Many people minimize the power of gratitude. “Just be thankful.” Sounds too simplistic, right? Besides, encouraging an “attitude of gratitude” has become a platitude, just another cliché to say when things are tough. Still, gratitude is powerful. It’s not a cure-all, but it can help. In fact, gratitude may be what you need to reduce the stress in your marriage and family.
A study carried out at the Irish University of Maynooth suggests that gratitude will help you and your family react with less stress AND recover more quickly from stress. Specifically, gratitude predicted lower systolic blood pressure in response to a stress arousing experience in this study. A lower systolic blood pressure contributes to a lower risk of stroke or heart attack. In other words, if you want a family that manages stress more effectively and recovers more quickly from stressful events, make gratitude a daily practice in your family. If you’re not sure how to make gratitude a daily practice, here are three ideas to get you started.
- Start a gratitude photo album on your phone. Every day, take a picture of something for which you are grateful. In fact, take two or three photos a day of things for which you are grateful. Store them on your phone in an album entitled “Grateful.” When you’re feeling blue or stressed, flip through the photos. While you’re at it, randomly share a photo of gratitude with your family. Share your gratitude pics anytime you feel the urge. They will be your “random expressions of gratitude.”
- Engage in intentional expressions of gratitude as well. Intentionally watch for opportunities to express gratitude to your spouse, your children, and your parents. Obviously, you can thank them for the extraordinary things they do. However, make it a point to thank them for the mundane as well—like doing the laundry, cleaning their room, playing quietly, watching a movie with you, doing their chores.
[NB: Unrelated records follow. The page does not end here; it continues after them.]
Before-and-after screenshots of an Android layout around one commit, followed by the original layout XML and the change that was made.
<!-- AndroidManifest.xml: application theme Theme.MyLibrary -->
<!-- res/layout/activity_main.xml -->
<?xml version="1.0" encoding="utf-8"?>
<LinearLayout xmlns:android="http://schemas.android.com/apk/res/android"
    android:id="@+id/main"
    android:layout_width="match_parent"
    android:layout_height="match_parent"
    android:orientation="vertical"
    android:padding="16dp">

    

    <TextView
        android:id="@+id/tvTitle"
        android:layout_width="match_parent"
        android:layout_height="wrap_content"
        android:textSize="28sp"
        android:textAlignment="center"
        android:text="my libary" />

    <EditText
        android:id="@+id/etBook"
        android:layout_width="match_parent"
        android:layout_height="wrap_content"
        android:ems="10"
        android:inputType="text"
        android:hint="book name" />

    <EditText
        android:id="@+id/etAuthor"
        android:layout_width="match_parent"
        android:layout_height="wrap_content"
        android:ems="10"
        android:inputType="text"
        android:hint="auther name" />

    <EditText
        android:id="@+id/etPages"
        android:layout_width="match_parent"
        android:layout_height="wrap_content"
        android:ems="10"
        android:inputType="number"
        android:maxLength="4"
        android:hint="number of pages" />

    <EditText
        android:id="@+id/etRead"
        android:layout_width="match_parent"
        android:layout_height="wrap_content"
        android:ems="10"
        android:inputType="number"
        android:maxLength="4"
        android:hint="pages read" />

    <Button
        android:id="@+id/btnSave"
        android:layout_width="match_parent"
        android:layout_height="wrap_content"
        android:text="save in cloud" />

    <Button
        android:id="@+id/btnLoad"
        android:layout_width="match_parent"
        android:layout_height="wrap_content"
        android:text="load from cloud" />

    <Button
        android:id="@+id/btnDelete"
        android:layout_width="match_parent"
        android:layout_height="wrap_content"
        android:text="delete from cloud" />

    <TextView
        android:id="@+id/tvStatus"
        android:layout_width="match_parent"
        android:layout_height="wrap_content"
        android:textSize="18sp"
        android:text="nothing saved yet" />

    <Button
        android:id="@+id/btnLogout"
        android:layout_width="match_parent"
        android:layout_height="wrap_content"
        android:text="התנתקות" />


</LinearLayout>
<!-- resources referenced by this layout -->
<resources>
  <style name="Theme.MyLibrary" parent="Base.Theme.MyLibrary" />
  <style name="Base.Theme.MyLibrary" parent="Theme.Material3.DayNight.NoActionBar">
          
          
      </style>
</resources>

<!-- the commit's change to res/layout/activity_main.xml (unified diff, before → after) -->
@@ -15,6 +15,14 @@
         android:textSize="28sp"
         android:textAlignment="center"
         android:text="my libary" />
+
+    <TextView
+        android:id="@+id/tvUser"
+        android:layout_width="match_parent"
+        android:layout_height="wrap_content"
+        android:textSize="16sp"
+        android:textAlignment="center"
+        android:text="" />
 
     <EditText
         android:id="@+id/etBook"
Don’t stop with your family. Thank the clerk at the checkout counter, your postal worker, the guy who holds the door for you, your waiter…. You get the idea. Offer thanks every chance you get. Not only will you enjoy the benefits of gratitude, you’ll be modeling a lifestyle of gratitude for your children as well.
- End the day with gratitude. Each evening take time to review your day and write down three things for which you are grateful. Push yourself to think of something different every day. It will be easy at first, but you’ll soon find yourself thinking more deeply to identify things for which you are grateful. You’ll begin to see a whole new world of gratitude open up as you dig deep to find those things for which you can give thanks.
As you and your family develop the practice of giving thanks, you’ll discover that family stress decreases. You’ll also learn that when stress does arise, you manage it better and recover more quickly. And that is something to be thankful for.